26
by JoeyHarringtonsPiano :: Tue, 05/23/2017 - 4:56pm

I think it's very probable that Goff is a bust. As far as what I would do next if I were the Rams? I guess that depends on what you think of next year's quarterback class. I would not hesitate to draft a good prospect in the first or second round if given the opportunity to do so. The biggest mistake teams make is giving their obviously failing highly drafted QB too many chances, and passing up the chance to replace him. The odds are against him getting better before you get fired.

30
by Dales :: Wed, 05/24/2017 - 7:59pm

I was shocked that Eli was only 14th on this list; I'd have assumed higher. His 2004 felt worse than that.

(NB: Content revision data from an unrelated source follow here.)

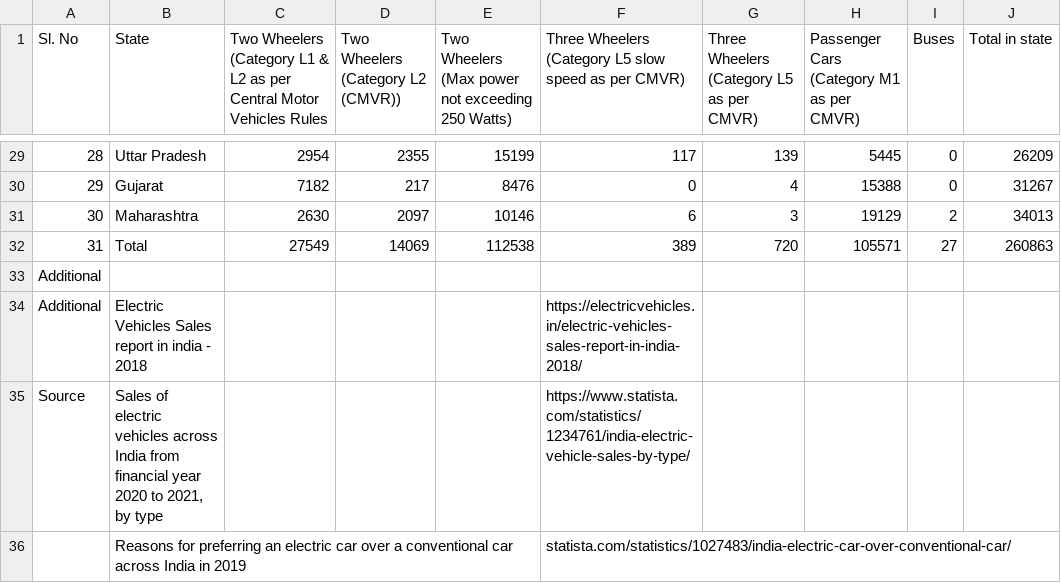
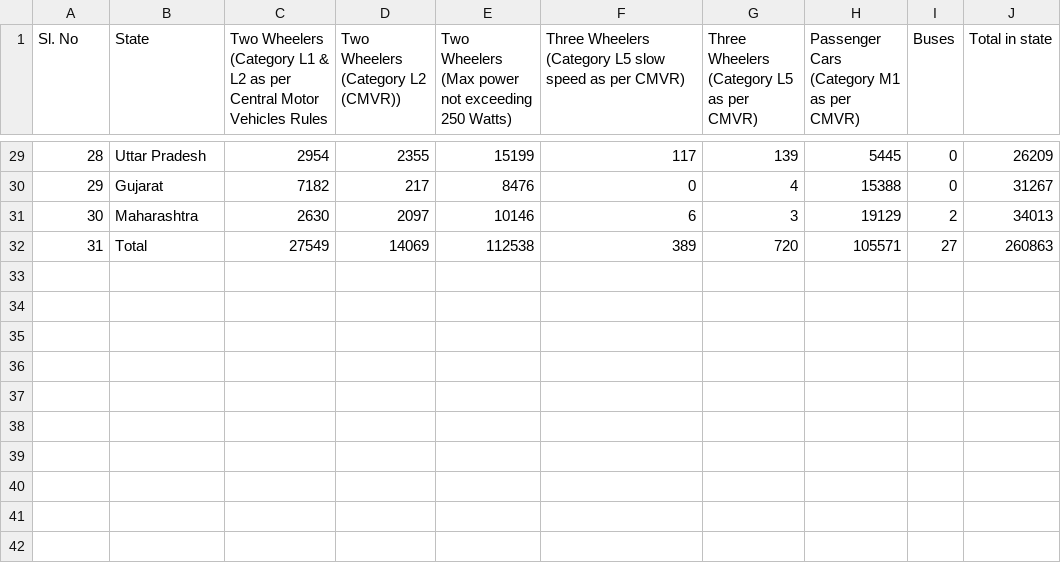
Before and after one commit to Marisha18/Market-Segmentation-for-Electric-Vehicles-in-India, a CSV file: EV Stats-1.csv, drawn as a sheet; only a part is shown, gaps mark what is left out; the diff names each change by its address in the sheet, - before the commit and + after, or states it on an @@ line.

Commit message:
Update EV Stats-1.csv

```diff
--- a/EV Stats-1.csv
+++ b/EV Stats-1.csv
-row 33: Additional
-row 34: Additional | Electric Vehicles Sales report in india - 2018 |  |  |  | https://electricvehicles.in/electric-vehicles-sales-report-in-india-2018/
-row 35: Source | Sales of electric vehicles across India from financial year 2020 to 2021, by type |  |  |  | https://www.statista.com/statistics/1234761/india-electric-vehicle-sales-by-type/
-row 36:  | Reasons for preferring an electric car over a conventional car across India in 2019 |  |  |  | statista.com/statistics/1027483/india-electric-car-over-conventional-car/
```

But looking at the PFR game log, his last three games were surprisingly decent. 61% completions, 6.1 Y/A, 5-3 TD-INT, 1 sack per game. Not great by any stretch of the imagination, but if he had done that all year he wouldn't even sniff this list.

But he didn't. :)

32
by Raiderjoe :: Thu, 05/25/2017 - 10:52am

loo0kign at these charts, see acocorindg to DVOA j. goff weorst quartervback rookie seasojn since 1987. didn;'t realize he was THAT pathetic. did not see moist of his games. so only really looked at raw stats. of course, passing stats are through roof now. so gjuy can be stinky and still have better numbers than a good passer form 1971 or 1965 or 1986.

34
by The Ninjalectual :: Sun, 05/28/2017 - 10:48pm

FYI Kirk Cousins is listed with 160 attempts in one of the 200-minimum tables (PFR has 155 attempts for him in 2013, he didn't hit 200 until 2014)

Unless I'm misunderstanding the job of that table, in which case maybe that's not clear

35
by Vincent Verhei :: Sun, 05/28/2017 - 11:19pm

It's FO's pass stats, which means sacks and DPIs do count, but spikes and a handful of other plays don't. But you're right, it's a mistake that he is listed in the table. We should have listed his 2014 season, which was much better, with a DVOA of 4.6%.